This is the problem the EU strategy refers to when it stresses the need for a ‘strategic culture that fosters early, rapid and when necessary, robust intervention’. Such a culture would define a set of patterns of and for behaviour on war and peace issues. The strategy casts strategic culture as the magical potion in one of Europe’s favourite cartoons, «Asterix» that enables the small hero to perform feats of strength for a good cause. Strategic culture is to transform the EU into a small but very effective force in world politics.
And there are signs that change is underway. The European heavyweights – France, Germany and Britain – have moved to overcoming the current log jam by simply leapfrogging the smaller countries, preparing the ground for a directorate of EU states that will develop the EU security policy further unencumbered by dissenting voices. Such an «EU Security Council» will clearly be a more effective policy maker than a «General Assembly» of 25. While it is questionable whether the aspirations of the three largest states translate into those of the EU as a whole, clearly side-lining the sort of input that made the Lisbon-process a failure could be a step in the right direction.
For the EU to be able to effectively respond, each country cannot expect to be able to go-it-alone as soon as a crisis occurs. With European scholars and politicians beginning to seriously discuss strategic culture, they have gotten the sequence right. First the EU states need to define their common interests, set out pre-defined responses for what to do when these interests are threatened and loyally support action along these guidelines.
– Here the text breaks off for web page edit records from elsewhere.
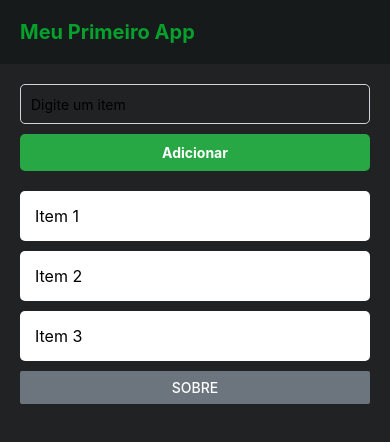
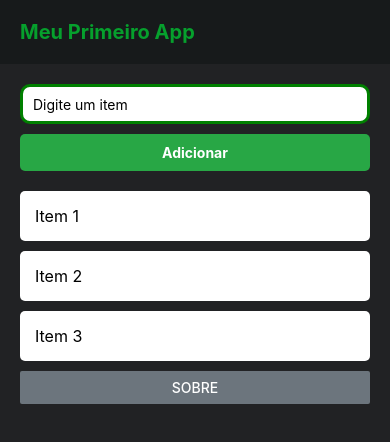
Before and after one commit to SunaUezuri/marcacaoDeConsultasMedicas, a React Native app: screen /Home in a window 390 px wide. Shown: the top 442 px of the page. Built offline with nearby package versions, Linux system fonts and the light colour scheme.

Commit message:
Alterando as cores da área de digitação/input

```diff
--- a/src/components/Header.tsx
+++ b/src/components/Header.tsx
@@ -1,5 +1,10 @@
 import { StatusBar } from "react-native";
 import styled from "styled-components/native";
+
+export const HeaderImage = styled.Image`
+    width: 2rem;
+    height: 2rem;
+`
 
 export const HeaderContainer = styled.View`
     background-color: #171a1b;
--- a/src/screens/HomeScreen.tsx
+++ b/src/screens/HomeScreen.tsx
@@ -1,7 +1,7 @@
 import { useState } from "react"
 import { AddButton, ButtonText, Container, Content, Input, ListItem, ListItemText } from "../styles/globalStyles";
-import { HeaderContainer, HeaderTitle } from "../components/Header";
-import { Alert, Button, FlatList } from "react-native";
+import { HeaderContainer, HeaderImage, HeaderTitle } from "../components/Header";
+import { Alert, Button, FlatList, Image } from "react-native";
 
 const HomeScreen = () => {
     const [text, setText] = useState('');
--- a/src/styles/globalStyles.ts
+++ b/src/styles/globalStyles.ts
@@ -11,8 +11,10 @@ export const Content = styled.View`
 
 export const Input = styled.TextInput`
   height: 40px;
-  border: 1px solid #ced4da;
-  border-radius: 5px;
+  border: 3px solid;
+  border-radius: 10px;
+  border-color: green;
+  background-color: #fff;
   margin-bottom: 10px;
   padding: 10px;
 `;
```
This is the yardstick by which the EU security and defence policies will be measured. Nurturing a strategic culture is the right way to making the EU a bit more like the plucky hero Asterix.
Publised by Worldsecuritynetwork 24.03-2005